National Cancer Institute
at the National Institutes of Health
- Cannabis , also known as marijuana, is a plant grown in many parts of the world (see Question 1).
- The use of Cannabis for medicinal purposes dates back to ancient times (see Question 3).
- By federal law, possessing Cannabis is illegal in the United States (see Question 1).
- In the United States, Cannabis is a controlled substance that requires special licensing for its use (see Question 1 and Question 3).
- Cannabinoids are active chemicals in Cannabis that cause drug -like effects throughout the body, including the central nervous system and the immune system (see Question 2).
- Cannabinoids can be taken by mouth, inhaled, or sprayed under the tongue (see Question 5).
- Cannabis and cannabinoids have been studied in the laboratory and the clinic for relief of pain, nausea and vomiting, anxiety, and loss of appetite (see Question 6 and Question 7).
- Cannabis and cannabinoids may have benefits in treating the symptoms of cancer or the side effects of cancer therapies (see Question 7).

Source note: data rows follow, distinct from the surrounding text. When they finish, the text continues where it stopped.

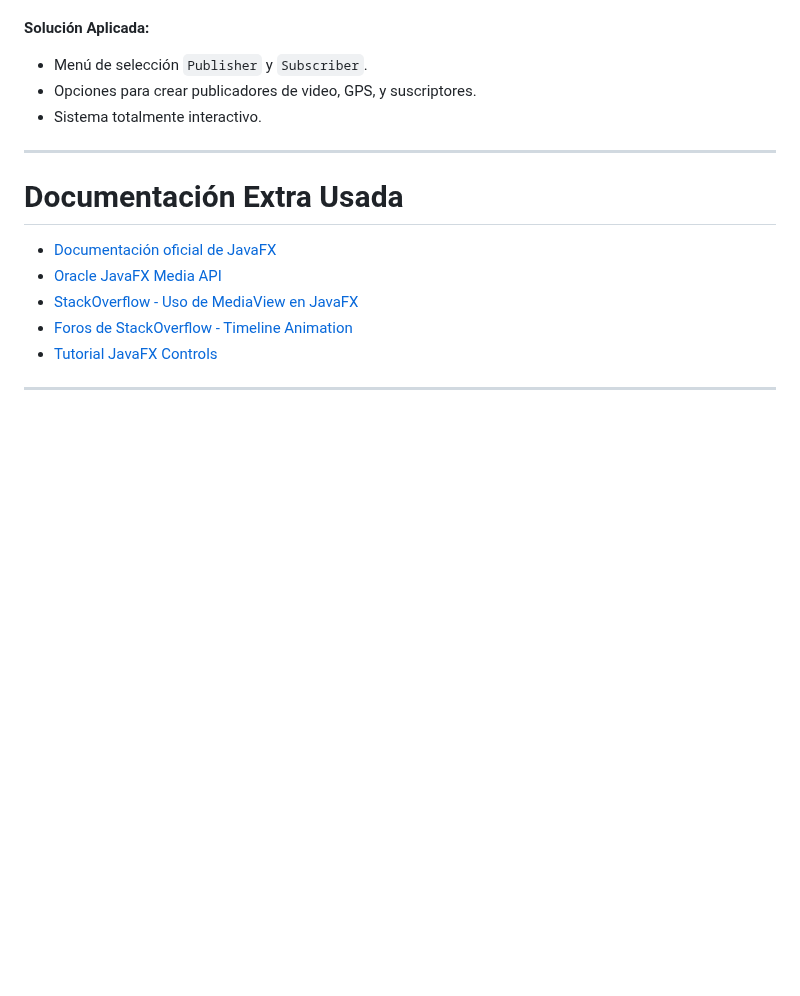
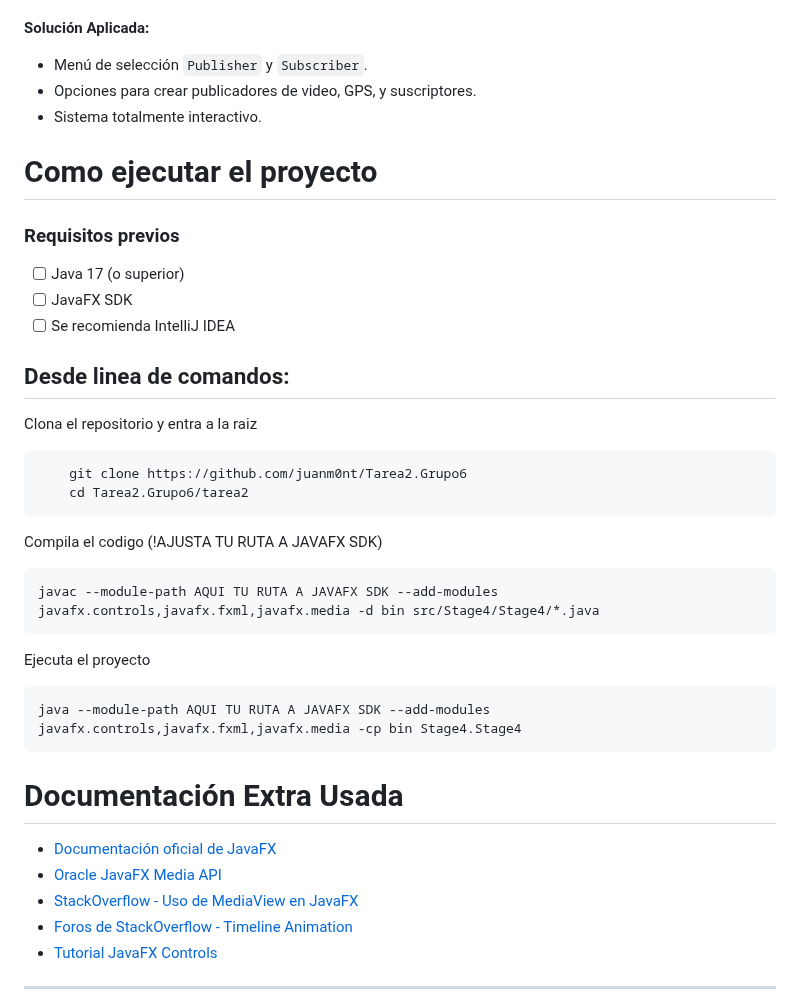
Before and after one commit to juanm0nt/Tarea2.Grupo6, a Markdown page: README.md, the part around the change. Rendered like a GitHub page; blank space fills up the shorter version.

Commit message:
actualizacion readme , añade pasos para ejecución

````diff
--- a/README.md
+++ b/README.md
@@ -67,8 +67,28 @@ Este proyecto implementa un simulador basado en el patrón Publisher-Subscriber
 - Opciones para crear publicadores de video, GPS, y suscriptores.
 - Sistema totalmente interactivo.
 
----
+# Como ejecutar el proyecto
 
+### Requisitos previos
+
+- [ ] Java 17 (o superior)
+- [ ] JavaFX SDK
+- [ ] Se recomienda IntelliJ IDEA
+## Desde linea de comandos:
+
+Clona el repositorio y entra a la raiz
+```
+    git clone https://github.com/juanm0nt/Tarea2.Grupo6
+    cd Tarea2.Grupo6/tarea2
+```
+Compila el codigo (!AJUSTA TU RUTA A JAVAFX SDK)
+```
+javac --module-path AQUI TU RUTA A JAVAFX SDK --add-modules javafx.controls,javafx.fxml,javafx.media -d bin src/Stage4/Stage4/*.java
+```
+Ejecuta el proyecto
+```
+java --module-path AQUI TU RUTA A JAVAFX SDK --add-modules javafx.controls,javafx.fxml,javafx.media -cp bin Stage4.Stage4
+```
 # Documentación Extra Usada
 
 - [Documentación oficial de JavaFX](https://openjfx.io/)
````
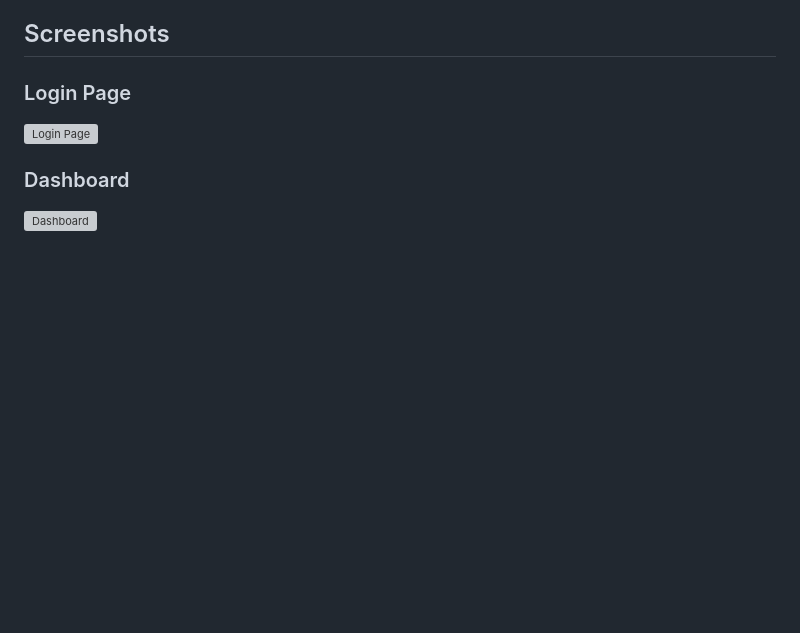
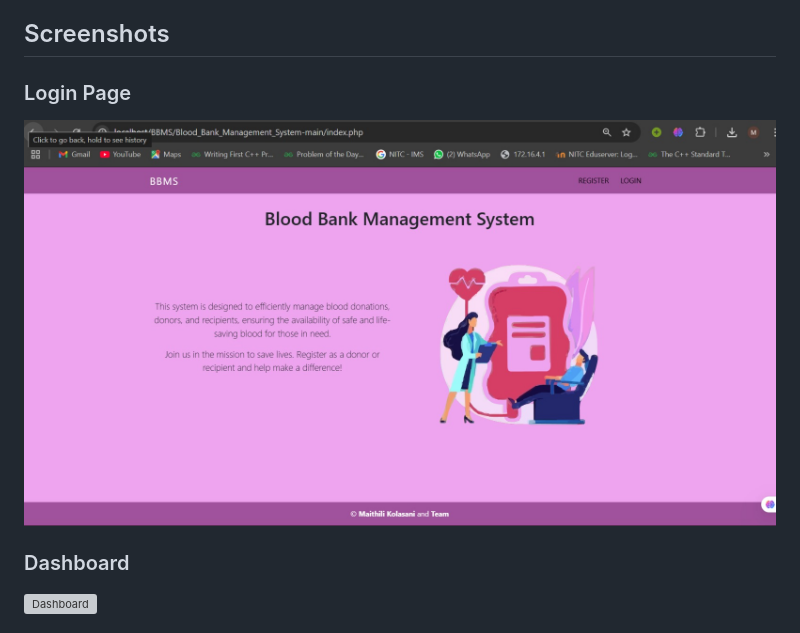
Before and after one commit to Farheen-18/Blood_Bank_Management_System, a Markdown page: README.md, the part around the change. GitHub-like rendering; blank space fills up the shorter version; grey boxes are pictures that could not be loaded.

```diff
--- a/README.md
+++ b/README.md
@@ -124,7 +124,7 @@ graph TD;
 ## Screenshots
 
 ### Login Page
-![Login Page](IMG-20250331-WA0015.jpg)
+![Login Page](https://github.com/Farheen-18/Blood_Bank_Management_System/blob/main/images/IMG-20250331-WA0015.jpg)
 
 ### Dashboard
 ![Dashboard](IMG-20250331-WA0020.jpg)
```
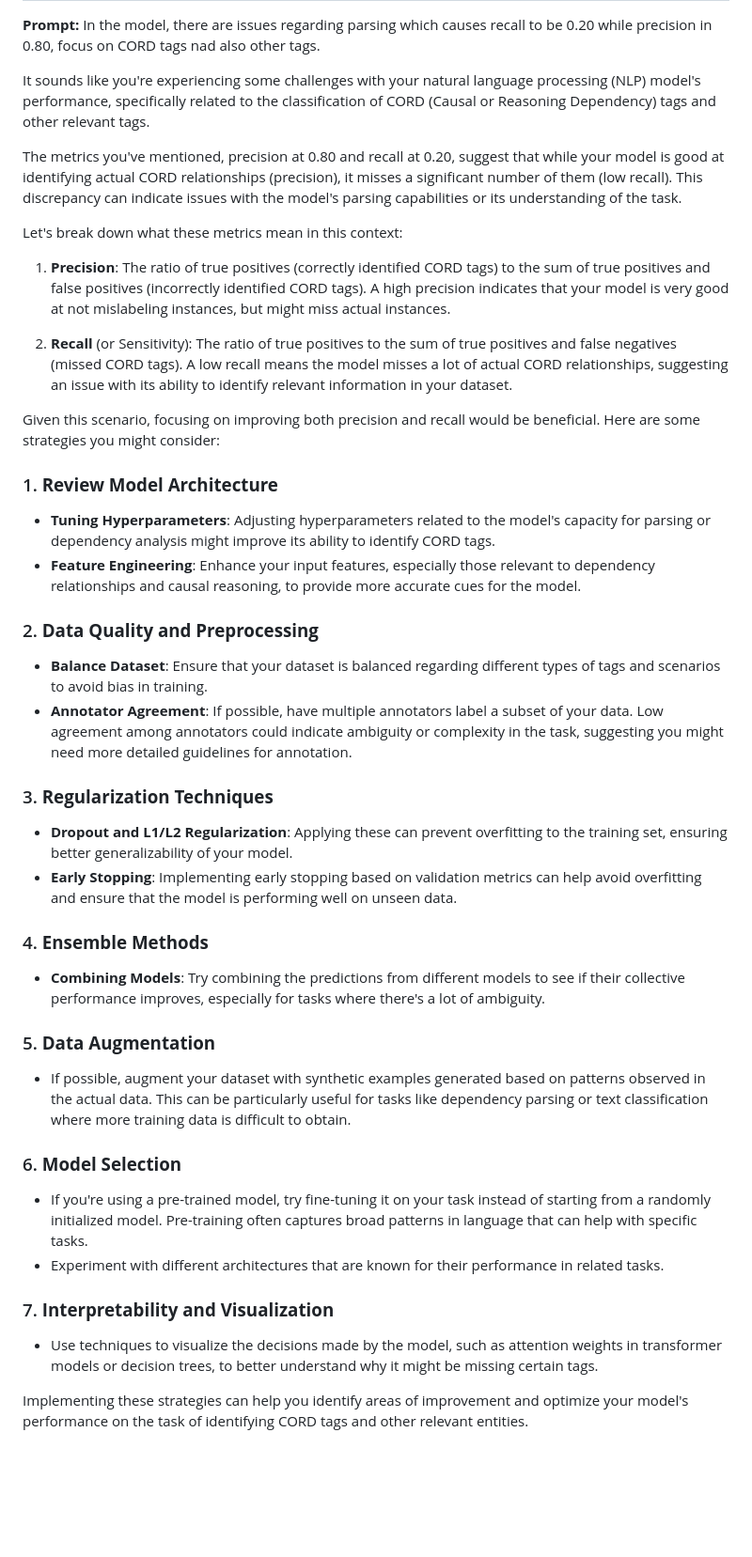
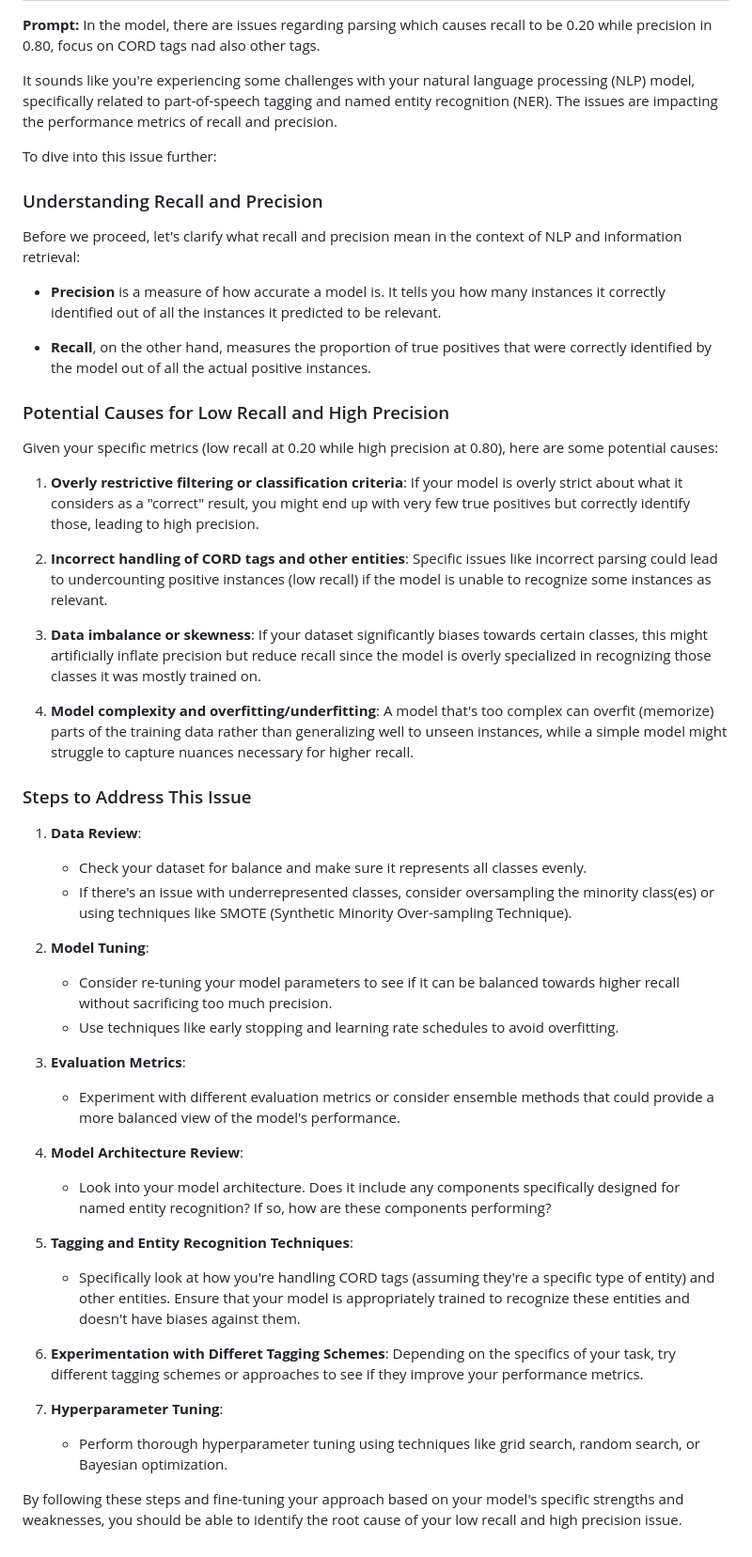
Before and after one commit to aiparallel0/kaggle, a Markdown page: outputs/result.md, the part around one of its changes. Shown at 94% size. Drawn GitHub-style; blank space fills up the shorter version.

Commit message:
AI update: 2026-03-01T15:27:44.674700

```diff
--- a/outputs/result.md
+++ b/outputs/result.md
@@ -2,48 +2,52 @@
 
 **Prompt:** In the model, there are issues regarding parsing which causes recall to be 0.20 while precision in 0.80, focus on CORD tags nad also other tags.
 
-It sounds like you're experiencing some challenges with your natural language processing (NLP) model's performance, specifically related to the classification of CORD (Causal or Reasoning Dependency) tags and other relevant tags.
+It sounds like you're experiencing some challenges with your natural language processing (NLP) model, specifically related to part-of-speech tagging and named entity recognition (NER). The issues are impacting the performance metrics of recall and precision.
 
-The metrics you've mentioned, precision at 0.80 and recall at 0.20, suggest that while your model is good at identifying actual CORD relationships (precision), it misses a significant number of them (low recall). This discrepancy can indicate issues with the model's parsing capabilities or its understanding of the task.
+To dive into this issue further:
 
-Let's break down what these metrics mean in this context:
+### Understanding Recall and Precision
 
-1. **Precision**: The ratio of true positives (correctly identified CORD tags) to the sum of true positives and false positives (incorrectly identified CORD tags). A high precision indicates that your model is very good at not mislabeling instances, but might miss actual instances.
+Before we proceed, let's clarify what recall and precision mean in the context of NLP and information retrieval:
 
-2. **Recall** (or Sensitivity): The ratio of true positives to the sum of true positives and false negatives (missed CORD tags). A low recall means the model misses a lot of actual CORD relationships, suggesting an issue with its ability to identify relevant information in your dataset.
+- **Precision** is a measure of how accurate a model is. It tells you how many instances it correctly identified out of all the instances it predicted to be relevant.
 
-Given this scenario, focusing on improving both precision and recall would be beneficial. Here are some strategies you might consider:
+- **Recall**, on the other hand, measures the proportion of true positives that were correctly identified by the model out of all the actual positive instances.
 
-### 1. **Review Model Architecture**
+### Potential Causes for Low Recall and High Precision
 
-- **Tuning Hyperparameters**: Adjusting hyperparameters related to the model's capacity for parsing or dependency analysis might improve its ability to identify CORD tags.
-- **Feature Engineering**: Enhance your input features, especially those relevant to dependency relationships and causal reasoning, to provide more accurate cues for the model.
+Given your specific metrics (low recall at 0.20 while high precision at 0.80), here are some potential causes:
 
-### 2. **Data Quality and Preprocessing**
+1. **Overly restrictive filtering or classification criteria**: If your model is overly strict about what it considers as a "correct" result, you might end up with very few true positives but correctly identify those, leading to high precision.
 
-- **Balance Dataset**: Ensure that your dataset is balanced regarding different types of tags and scenarios to avoid bias in training.
-- **Annotator Agreement**: If possible, have multiple annotators label a subset of your data. Low agreement among annotators could indicate ambiguity or complexity in the task, suggesting you might need more detailed guidelines for annotation.
+2. **Incorrect handling of CORD tags and other entities**: Specific issues like incorrect parsing could lead to undercounting positive instances (low recall) if the model is unable to recognize some instances as relevant.
 
-### 3. **Regularization Techniques**
+3. **Data imbalance or skewness**: If your dataset significantly biases towards certain classes, this might artificially inflate precision but reduce recall since the model is overly specialized in recognizing those classes it was mostly trained on.
 
-- **Dropout and L1/L2 Regularization**: Applying these can prevent overfitting to the training set, ensuring better generalizability of your model.
-- **Early Stopping**: Implementing early stopping based on validation metrics can help avoid overfitting and ensure that the model is performing well on unseen data.
+4. **Model complexity and overfitting/underfitting**: A model that's too complex can overfit (memorize) parts of the training data rather than generalizing well to unseen instances, while a simple model might struggle to capture nuances necessary for higher recall.
 
-### 4. **Ensemble Methods**
+### Steps to Address This Issue
 
-- **Combining Models**: Try combining the predictions from different models to see if their collective performance improves, especially for tasks where there's a lot of ambiguity.
+1. **Data Review**:
+   - Check your dataset for balance and make sure it represents all classes evenly.
+   - If there's an issue with underrepresented classes, consider oversampling the minority class(es) or using techniques like SMOTE (Synthetic Minority Over-sampling Technique).
 
-### 5. **Data Augmentation**
+2. **Model Tuning**:
+   - Consider re-tuning your model parameters to see if it can be balanced towards higher recall without sacrificing too much precision.
+   - Use techniques like early stopping and learning rate schedules to avoid overfitting.
 
-- If possible, augment your dataset with synthetic examples generated based on patterns observed in the actual data. This can be particularly useful for tasks like dependency parsing or text classification where more training data is difficult to obtain.
+3. **Evaluation Metrics**:
+   - Experiment with different evaluation metrics or consider ensemble methods that could provide a more balanced view of the model's performance.
 
-### 6. **Model Selection**
+4. **Model Architecture Review**:
+   - Look into your model architecture. Does it include any components specifically designed for named entity recognition? If so, how are these components performing?
 
-- If you're using a pre-trained model, try fine-tuning it on your task instead of starting from a randomly initialized model. Pre-training often captures broad patterns in language that can help with specific tasks.
-- Experiment with different architectures that are known for their performance in related tasks.
+5. **Tagging and Entity Recognition Techniques**:
+   - Specifically look at how you're handling CORD tags (assuming they're a specific type of entity) and other entities. Ensure that your model is appropriately trained to recognize these entities and doesn't have biases against them.
 
-### 7. **Interpretability and Visualization**
+6. **Experimentation with Differet Tagging Schemes**: Depending on the specifics of your task, try different tagging schemes or approaches to see if they improve your performance metrics.
 
-- Use techniques to visualize the decisions made by the model, such as attention weights in transformer models or decision trees, to better understand why it might be missing certain tags.
+7. **Hyperparameter Tuning**:
+   - Perform thorough hyperparameter tuning using techniques like grid search, random search, or Bayesian optimization.
 
-Implementing these strategies can help you identify areas of improvement and optimize your model's performance on the task of identifying CORD tags and other relevant entities.
+By following these steps and fine-tuning your approach based on your model's specific strengths and weaknesses, you should be able to identify the root cause of your low recall and high precision issue.
```
Also changed, not shown: other parts of outputs/result.md (+1 -1 lines).
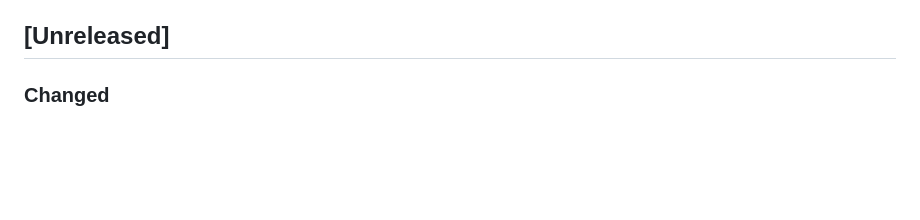
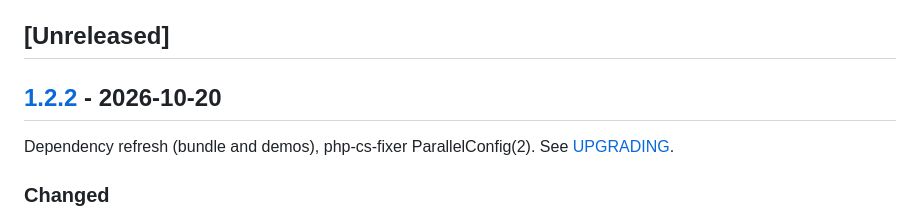
Before and after one commit to nowo-tech/PdfEditorBundle, a Markdown page: docs/CHANGELOG.md, the part around one of its changes. Drawn GitHub-style; blank space fills up the shorter version.

Commit message:
Release v1.2.2: Dependency refresh (bundle and demos), php-cs-fixer ParallelConfig(2).

```diff
--- a/docs/CHANGELOG.md
+++ b/docs/CHANGELOG.md
@@ -19,6 +20,10 @@ and this project adheres to [Semantic Versioning](https://semver.org/spec/v2.0.0
 - [[1.0.0] - 2026-08-24](#100---2026-08-24)
 
 ## [Unreleased]
+
+## [1.2.2] - 2026-10-20
+
+Dependency refresh (bundle and demos), php-cs-fixer ParallelConfig(2). See [UPGRADING](UPGRADING.md#to-122).
 
 ### Changed
 
```
Also changed, not shown: other parts of docs/CHANGELOG.md (+2 -0 lines), docs/UPGRADING.md (+9 -0 lines).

- Two cannabinoids (dronabinol and nabilone) are approved by the U.S. Food and Drug Administration (FDA) for the prevention or treatment of chemotherapy -related nausea and vomiting (see Question 7 and Question 10).
- Cannabis has been shown to kill cancer cells in the laboratory and to affect the immune system. However, there is no evidence that Cannabis' effects on the immune system help the body fight cancer (see Question 6).
- At this time, there is not enough evidence to recommend that patients inhale or ingest Cannabis as a treatment for cancer-related symptoms or side effects of cancer therapy (see Question 7).
- Cannabis is not approved by the FDA for use as a cancer treatment (see Question 9).